Once you venture out of the safety net of automatic, it's natural to make a few mistakes here and there. Image editing software on your PC can help fix common issues such as exposure, red eye and brightness, and even if all of your photos already look peachy out of the camera, giving them an extra spit-shine on your computer will almost always make them look better.
Out of the box, cameras save photos in the common JPG format, and this has the advantage of small file sizes and universal compatibility with every image viewer/editor. However, this format also compresses all of the data in your images in-camera. One of the advantages of shooting with a digital SLR is that you have the option of saving your photos in RAW.
RAW is the digital equivalent of a film negative, as it captures all of the data recorded by your camera for each photo. Shooting in RAW has two benefits: first, you'll get a better result processing the image from RAW to JPG on your computer than you will in-camera, as the former is far more powerful. Even better, when it comes time to editing your photos, your image editor will have a lot more information to work with compared to JPG, giving you more leeway for correcting things like white balance, blown highlights and sharpness.

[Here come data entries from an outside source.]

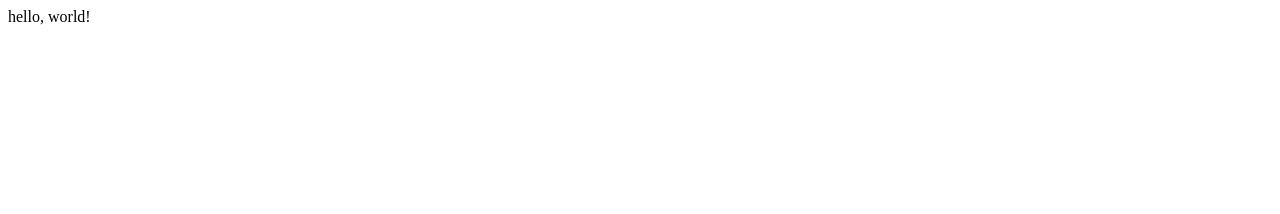
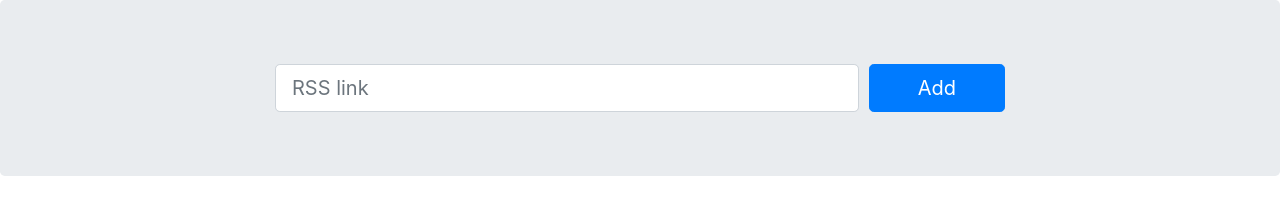
Before and after one commit to vsorrokin/frontend-project-lvl3, a website built with webpack: page template.html in a window 1280 px wide. Built offline with nearby package versions, Linux system fonts and the light colour scheme.

Commit message:
Init form

```diff
--- a/src/Example.js
+++ /dev/null
@@ -1,12 +0,0 @@
-// @ts-check
-
-export default class Example {
-  constructor(element) {
-    this.element = element;
-  }
-
-  init() {
-    this.element.textContent = 'hello, world!';
-    console.log('ehu!');
-  }
-}
--- a/src/index.js
+++ b/src/index.js
@@ -1,5 +1,2 @@
-// @ts-check
-
-import init from './init.js';
-
-init();
+import 'bootstrap/dist/css/bootstrap.min.css';
+// import 'bootstrap/js/dist/alert';
--- a/src/init.js
+++ /dev/null
@@ -1,9 +0,0 @@
-// @ts-check
-
-import Example from './Example.js';
-
-export default () => {
-  const element = document.getElementById('point');
-  const obj = new Example(element);
-  obj.init();
-};
--- a/template.html
+++ b/template.html
@@ -1,9 +1,26 @@
 <!doctype html>
 <html>
   <head>
-    <title>Webpack Package</title>
+    <title>RSS Reader</title>
   </head>
   <body>
-    <div id="point"></div>
+    <div id="app">
+      <div class="jumbotron">
+        <div class="container">
+          <div class="row">
+            <div class="col-8 mx-auto">
+              <form class="form-row">
+                <div class="col">
+                  <input type="text" class="form-control form-control-lg" placeholder="RSS link">
+                </div>
+                <div class="col-auto">
+                  <button type="submit" class="btn btn-primary btn-lg px-5">Add</button>
+                </div>
+              </form>
+            </div>
+          </div>
+        </div>
+      </div>
+    </div>
   </body>
 </html>
--- a/webpack.config.js
+++ b/webpack.config.js
@@ -11,6 +11,10 @@ module.exports = {
           loader: 'babel-loader',
         },
       },
+      {
+        test: /\.css$/,
+        use: ['style-loader', 'css-loader'],
+      },
     ],
   },
   plugins: [
```
Also changed, not shown: __tests__/test.js (+0 -4 lines), package.json (+14 -7 lines), 1 other file.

Each brand of digital SLR has its own proprietary RAW file format, so you'll need to use the software that your camera came with to edit those photos. Some third party image editors such as Adobe Lightroom also support most of the RAW formats.
Sometimes blur is good
Feeling adventurous? Aperture priority is best semi-manual mode for everyday photography (denoted by the 'A' on the mode dial), and it will get you producing professional-looking photos in no time. This mode affects how much of an image is in focus – also known as its depth of field.
A large depth of field (generally f-stops of f16 and over) makes everything in the frame sharp, and this is good for landscapes and group shots. A shallow depth of field, on the other hand (apertures of f4.0 and lower), makes the point of focus sharp and the rest of the image blurry. The lower the aperture, the 'creamier' the background blur is – a desirable trait for portraits, as it removes any distracting elements in the background.
There are two caveats when it comes to shooting in aperture priority mode. Since the aperture has a direct correlation to the camera's shutter speed, setting the aperture too low (which, unintuitively, is represented by higher f-stop numbers) can result in shutter speeds that are too slow for shooting without shaking the camera.
The other thing to bear in mind is that the maximum aperture (represented by smaller f-stop numbers) you can shoot at is dependent on your camera lens – the more expensive it is, the wider you'll be able to shoot at. That said, you can get amazing results out of your camera for very little money by picking up a cheap 50mm f1.8 lens. For most camera brands, these are available for under $200 and are well worth the investment.